4. What’s your signature colour?

This might be an oldie (but also a goldie), but have you considered the impact of colour theory? Like typography, colour has a big impact not only how we engage with content, but how we feel about it. So make sure your colour scheme and use of colour as a design element not only reinforces your brand identity but also makes your site easy to read and navigate, evokes emotions and yes, looks good. For example, yellow and red are “hunger colours” and often used by food brands (eg McDonald’s and KFC) or used to grab users’ attention, while the colour blue is associated with trust and often used to bring more credibility to a brand or a section of content on a site.


Did you know: The average human attention span has fallen from 12 seconds in 2000  (around the time smartphones landed) to 8 seconds today. That’s officially lower than a goldfish, which is said to have an attention span of 9 seconds.

5. Make navigation simple, not creative

Navigation is not an area where you want to be unique or overly creative. You want it to be simple and user friendly. You have to remember that your users are well versed (trained even) on navigating websites. They do it every day. So if they can’t navigate your site in the way that they know and expect, they’ll get frustrated and leave no matter how creative you make it. For instance, if you’re going to use icons, make them easily recognizable and make sure they lead users to the places they expect.

6. Optimize for mobile

Your website must be mobile friendly. Mobile devices dominate the internet (over 57% market share) and will only increase in the future. If you don’t optimize your website for mobile, you’ll not only miss out on a huge portion of your audience, Google will penalize website and within search results.

7. Make your website SEO sexy

There are a few ways to make your website search engine optimization (SEO) friendly. The first is to make sure you integrate responsive design into your site. This allows your website to adapt to whatever device a user is using, ie a mobile phone, tablet or desktop. When creating content, certain keywords are more SEO friendly than others. To find the right key terms, conduct a keyword research to find relevant phrases for your SEO listing and see the value of those terms. Using keywords in header tags (ie section/ content headings on a page) are key to helping search engines better understand your pages. Your most important keyword should be incorporated into your title page. Lastly, don’t overlook internal linking! This is often overlooked as a key part of SEO but essentially it helps search engines discover new pages on your website and index them in the search results.

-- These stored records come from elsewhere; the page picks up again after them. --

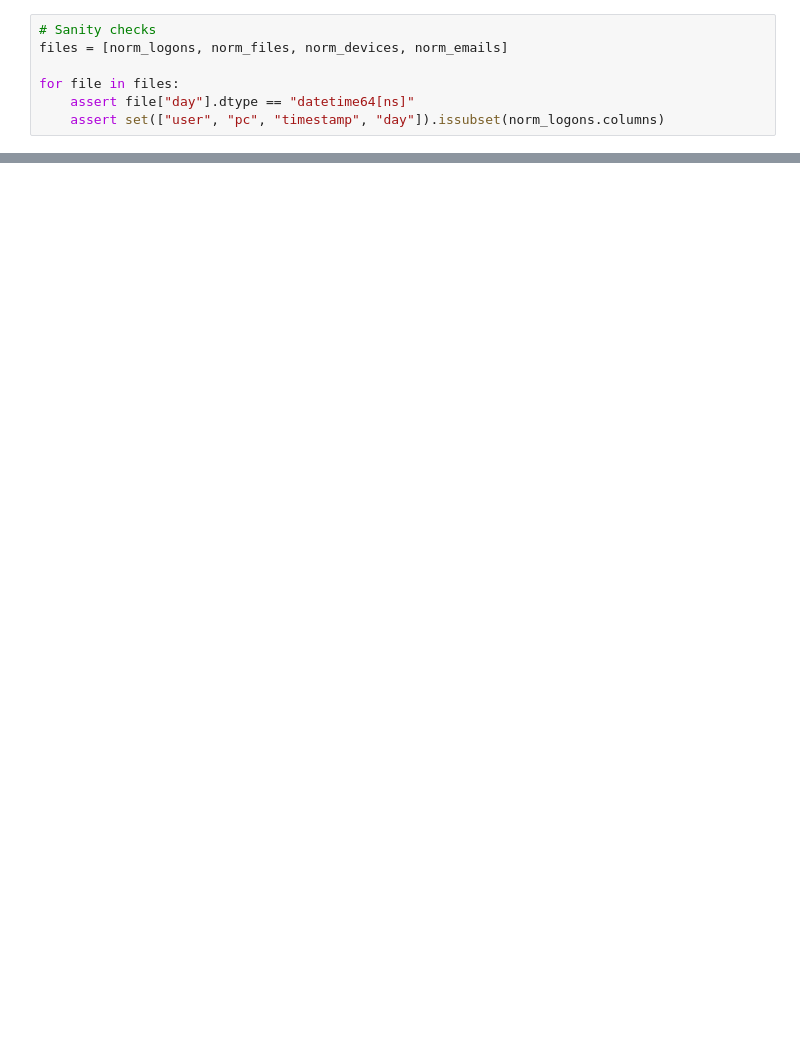
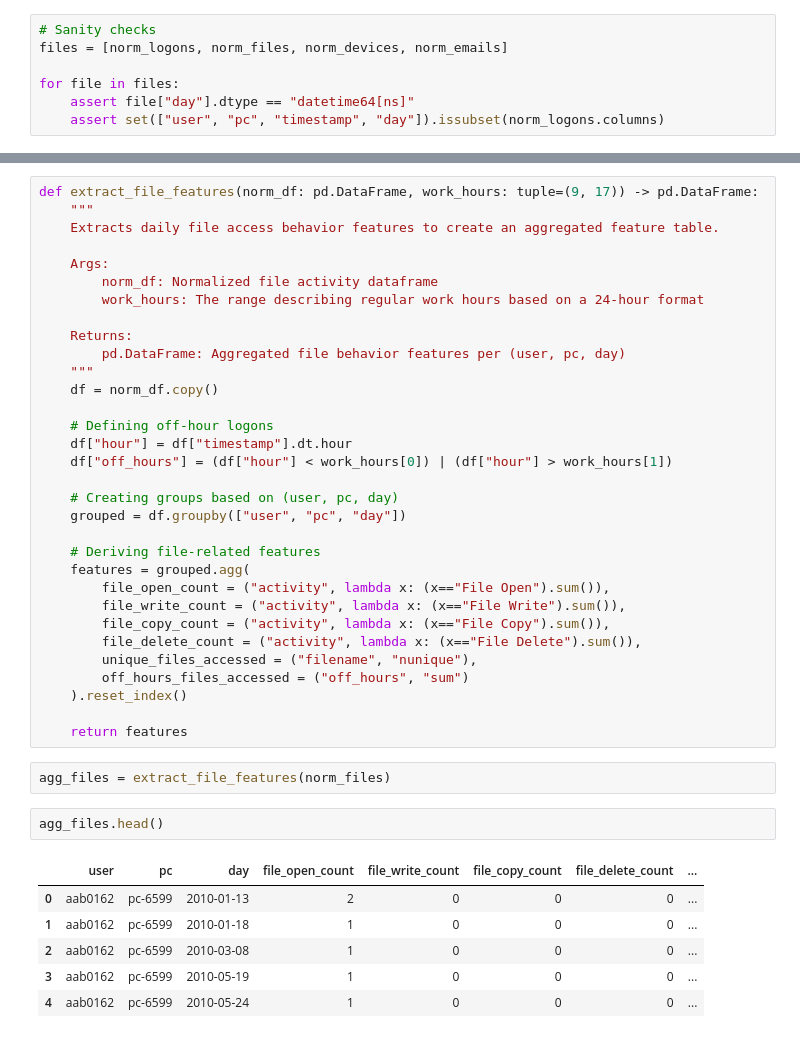
Before and after one commit to Aaron-Loera/Insider-Threat-Detection, a Jupyter notebook: CERT_Preprocessing.ipynb, the cells around one changed output, grey strips where cells are left out. Drawn from its saved outputs; the diff is of its cells as text; blank space fills up the shorter version.

Commit message:
- Added ".gitignore" file - Added feature extraction section to preprocessing notebook

```diff
--- a/CERT_Preprocessing.ipynb
+++ b/CERT_Preprocessing.ipynb
@@ -158,0 +201,43 @@ for file in files:
+# %%
+def extract_file_features(norm_df: pd.DataFrame, work_hours: tuple=(9, 17)) -> pd.DataFrame:
+    """
+    Extracts daily file access behavior features to create an aggregated feature table.
+
+    Args:
+        norm_df: Normalized file activity dataframe
+        work_hours: The range describing regular work hours based on a 24-hour format
+
+    Returns:
+        pd.DataFrame: Aggregated file behavior features per (user, pc, day)
+    """
+    df = norm_df.copy()
+
+    # Defining off-hour logons
+    df["hour"] = df["timestamp"].dt.hour
+    df["off_hours"] = (df["hour"] < work_hours[0]) | (df["hour"] > work_hours[1])
+
+    # Creating groups based on (user, pc, day)
+    grouped = df.groupby(["user", "pc", "day"])
+
+    # Deriving file-related features
+    features = grouped.agg(
+        file_open_count = ("activity", lambda x: (x=="File Open").sum()),
+        file_write_count = ("activity", lambda x: (x=="File Write").sum()),
+        file_copy_count = ("activity", lambda x: (x=="File Copy").sum()),
+        file_delete_count = ("activity", lambda x: (x=="File Delete").sum()),
+        unique_files_accessed = ("filename", "nunique"),
+        off_hours_files_accessed = ("off_hours", "sum")
+    ).reset_index()
+
+    return features
+# %%
+agg_files = extract_file_features(norm_files)
+# %%
+agg_files.head()
+# %% [output]
+|  | user | pc | day | file_open_count | file_write_count | file_copy_count | file_delete_count | ... |
+| 0 | aab0162 | pc-6599 | 2010-01-13 | 2 | 0 | 0 | 0 | ... |
+| 1 | aab0162 | pc-6599 | 2010-01-18 | 1 | 0 | 0 | 0 | ... |
+| 2 | aab0162 | pc-6599 | 2010-03-08 | 1 | 0 | 0 | 0 | ... |
+| 3 | aab0162 | pc-6599 | 2010-05-19 | 1 | 0 | 0 | 0 | ... |
+| 4 | aab0162 | pc-6599 | 2010-05-24 | 1 | 0 | 0 | 0 | ... |
```
Also changed, not shown: parts of 11 cells of this notebook, 1 other file.
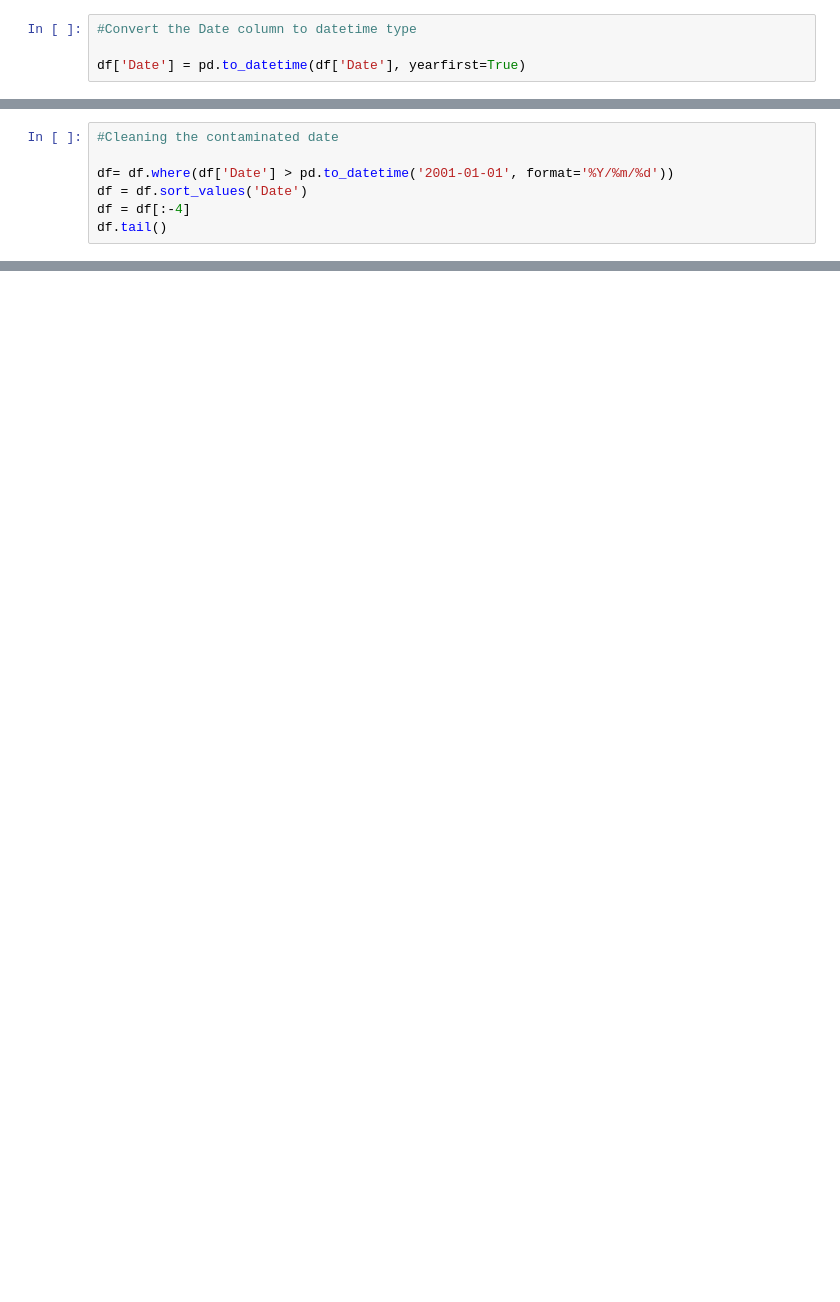
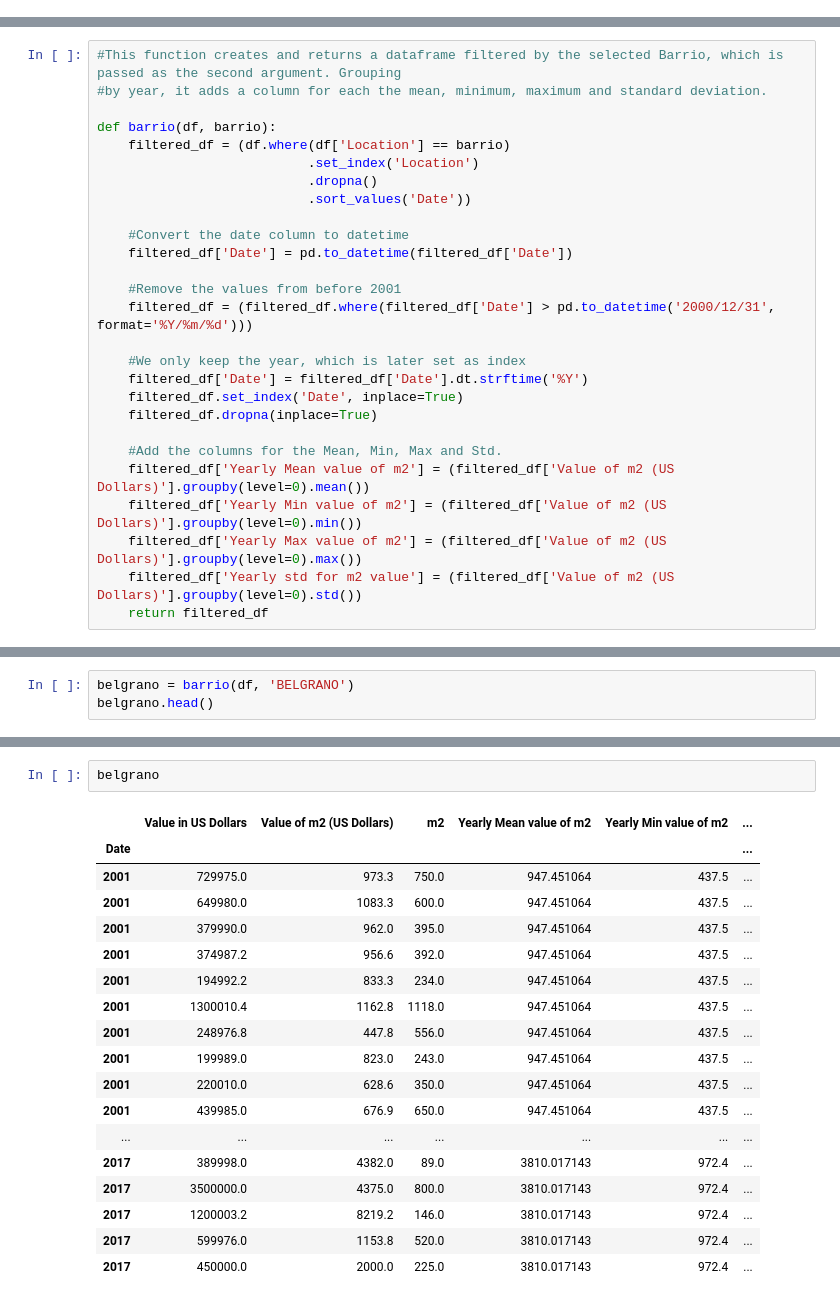
Before and after one commit to jasonfredriksson/PropertiesAnalysisBuenosAires, a Jupyter notebook: Assignment 4.ipynb, the cells around one changed output, grey strips where cells are left out. Cells and saved outputs as stored; diff of their text form; blank space fills up the shorter version.

```diff
--- a/Assignment 4.ipynb
+++ b/Assignment 4.ipynb
@@ -296,4 +111,0 @@ dtype: object
-# %%
-#Convert the Date column to datetime type
-
-df['Date'] = pd.to_datetime(df['Date'], yearfirst=True)
@@ -308,7 +170,0 @@ dtype: object
-# %%
-#Cleaning the contaminated date
-
-df= df.where(df['Date'] > pd.to_datetime('2001-01-01', format='%Y/%m/%d'))
-df = df.sort_values('Date')
-df = df[:-4]
-df.tail()
@@ -344,0 +188,27 @@ yearly_stats
+# %%
+#This function creates and returns a dataframe filtered by the selected Barrio, which is passed as the second argument. Grouping
+#by year, it adds a column for each the mean, minimum, maximum and standard deviation.
+
+def barrio(df, barrio):
+    filtered_df = (df.where(df['Location'] == barrio)
+                           .set_index('Location')
+                           .dropna()
+                           .sort_values('Date'))
+
+    #Convert the date column to datetime
+    filtered_df['Date'] = pd.to_datetime(filtered_df['Date'])
+
+    #Remove the values from before 2001
+    filtered_df = (filtered_df.where(filtered_df['Date'] > pd.to_datetime('2000/12/31', format='%Y/%m/%d')))
+
+    #We only keep the year, which is later set as index
+    filtered_df['Date'] = filtered_df['Date'].dt.strftime('%Y')
+    filtered_df.set_index('Date', inplace=True)
+    filtered_df.dropna(inplace=True)
+
+    #Add the columns for the Mean, Min, Max and Std.
+    filtered_df['Yearly Mean value of m2'] = (filtered_df['Value of m2 (US Dollars)'].groupby(level=0).mean())
+    filtered_df['Yearly Min value of m2'] = (filtered_df['Value of m2 (US Dollars)'].groupby(level=0).min())
+    filtered_df['Yearly Max value of m2'] = (filtered_df['Value of m2 (US Dollars)'].groupby(level=0).max())
+    filtered_df['Yearly std for m2 value'] = (filtered_df['Value of m2 (US Dollars)'].groupby(level=0).std())
+    return filtered_df
@@ -344,0 +236,3 @@ yearly_stats
+# %%
+belgrano = barrio(df, 'BELGRANO')
+belgrano.head()
@@ -344,0 +247,21 @@ yearly_stats
+# %%
+belgrano
+# %% [output]
+|  | Value in US Dollars | Value of m2 (US Dollars) | m2 | Yearly Mean value of m2 | Yearly Min value of m2 | ... |
+| Date |  |  |  |  |  | ... |
+| 2001 | 729975.0 | 973.3 | 750.0 | 947.451064 | 437.5 | ... |
+| 2001 | 649980.0 | 1083.3 | 600.0 | 947.451064 | 437.5 | ... |
+| 2001 | 379990.0 | 962.0 | 395.0 | 947.451064 | 437.5 | ... |
+| 2001 | 374987.2 | 956.6 | 392.0 | 947.451064 | 437.5 | ... |
+| 2001 | 194992.2 | 833.3 | 234.0 | 947.451064 | 437.5 | ... |
+| 2001 | 1300010.4 | 1162.8 | 1118.0 | 947.451064 | 437.5 | ... |
+| 2001 | 248976.8 | 447.8 | 556.0 | 947.451064 | 437.5 | ... |
+| 2001 | 199989.0 | 823.0 | 243.0 | 947.451064 | 437.5 | ... |
+| 2001 | 220010.0 | 628.6 | 350.0 | 947.451064 | 437.5 | ... |
+| 2001 | 439985.0 | 676.9 | 650.0 | 947.451064 | 437.5 | ... |
+| ... | ... | ... | ... | ... | ... | ... |
+| 2017 | 389998.0 | 4382.0 | 89.0 | 3810.017143 | 972.4 | ... |
+| 2017 | 3500000.0 | 4375.0 | 800.0 | 3810.017143 | 972.4 | ... |
+| 2017 | 1200003.2 | 8219.2 | 146.0 | 3810.017143 | 972.4 | ... |
+| 2017 | 599976.0 | 1153.8 | 520.0 | 3810.017143 | 972.4 | ... |
+| 2017 | 450000.0 | 2000.0 | 225.0 | 3810.017143 | 972.4 | ... |
```
Also changed, not shown: parts of 22 cells of this notebook.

8. Meta descriptions matter

You know that short line of information below the blue link of a search result? That’s a meta description. It lets Google know what your webpage is about and influences where Google ranks you in the search results. And of course this matters because readers usually only look at the first page of results. So you need to get your meta description right by following a few simple rules: they are short (1-2 sentences), descriptive, and use keywords to summarise the content within your web page, ie they tell the reader what they can expect to find after clicking on your link. Top tip: Keep your meta descriptions between 140-160 characters in length to stay visible to Google.

9. Make your CTAs stand out

Subscribe now! Start a free trial today! Contact us! Every website will have at least one Call To Action ( CTA). Make sure yours is not only visible but stands out by making sure you think carefully about how your use of colour, background colour, surrounding images, and surrounding text work together to make your CTA a key focal point on the page.

10. Be Proactive

Lastly, don’t think of your website as something that is ever finished. And especially don’t wait for changing regulations or minor bugs to make updates to your website and keep it relevant. Be proactive about updates, trends, and ways to improve your user experience.

At the end of the day, have fun, be bold and make sure you add in an element of creative play! It’s your website after all. The rules are meant to be followed, but also broken in a way that (hopefully) breaks the internet.